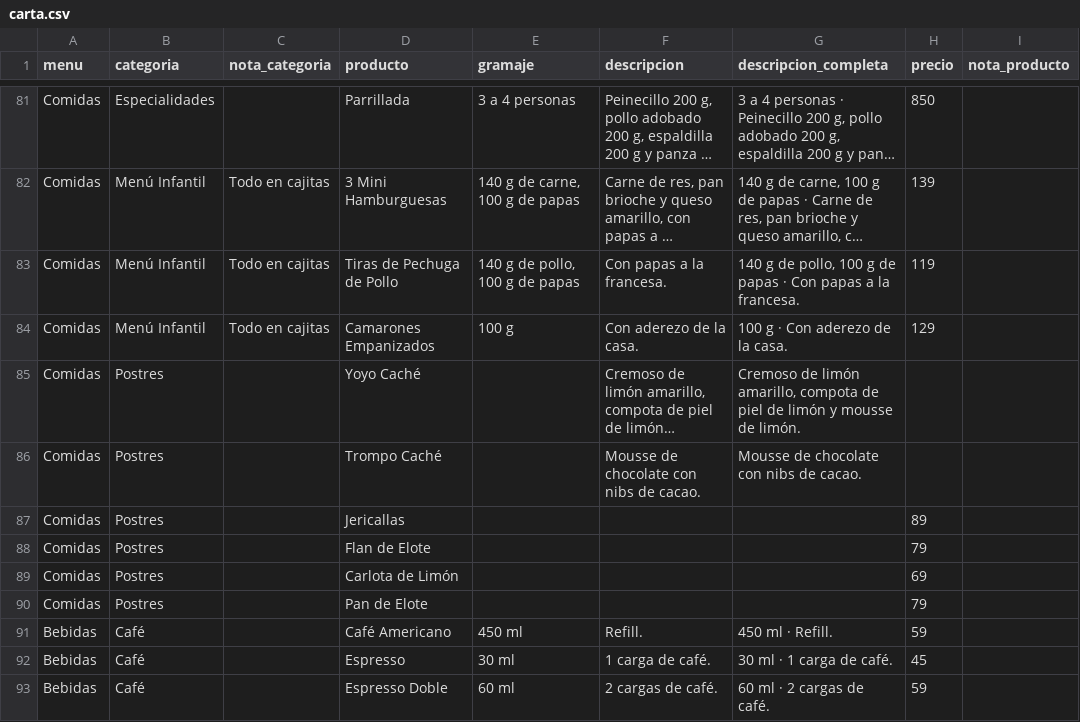
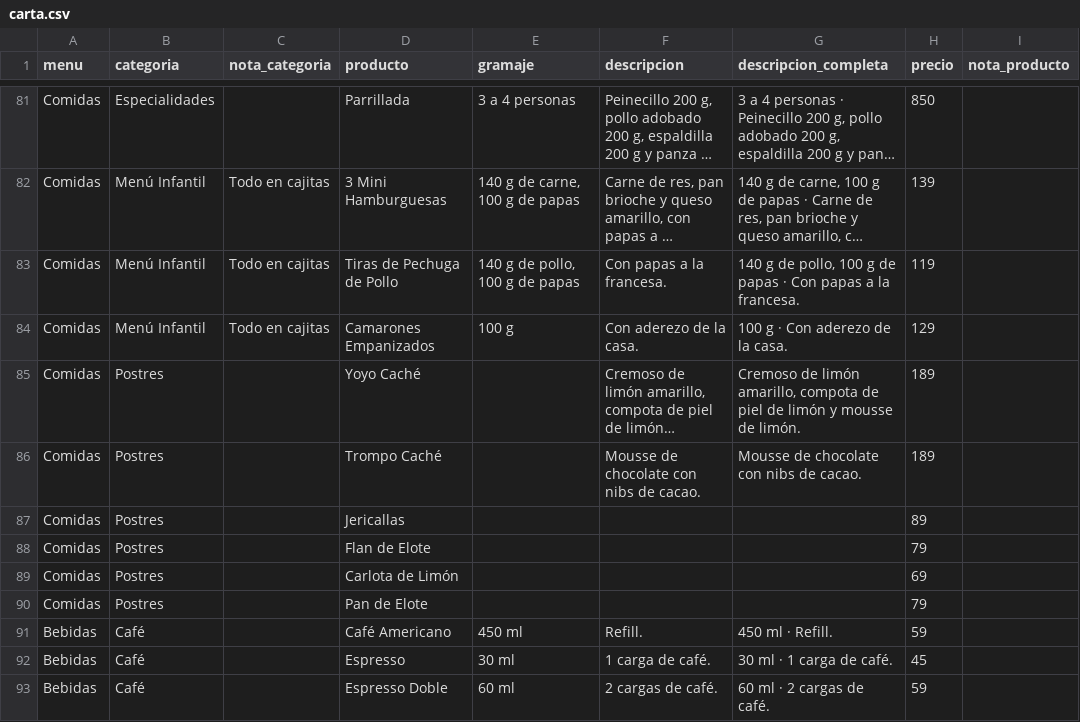
Before and after one commit to JesusGC290/menu-cache, a CSV file: exportacion/carta.csv, drawn as a sheet; only a part is shown, gaps mark what is left out; long unchanged cells end in …; the diff names each change by its address in the sheet, - before the commit and + after, or states it on an @@ line.

```diff
--- a/exportacion/carta.csv
+++ b/exportacion/carta.csv
-H85:H86 (precio): (empty)
+H85:H86 (precio): 189
```
Also changed, not shown: 3 other files.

----------

WHAT THE EXERCISE ASKS → Set down the material word for word, and drop every picture from it.

REPLY →
Before and after one commit to JesusGC290/menu-cache, a CSV file: exportacion/carta.csv, drawn as a sheet; only a part is shown, gaps mark what is left out; long unchanged cells end in …; the diff names each change by its address in the sheet, - before the commit and + after, or states it on an @@ line.

```diff
--- a/exportacion/carta.csv
+++ b/exportacion/carta.csv
-H85:H86 (precio): (empty)
+H85:H86 (precio): 189
```
Also changed, not shown: 3 other files.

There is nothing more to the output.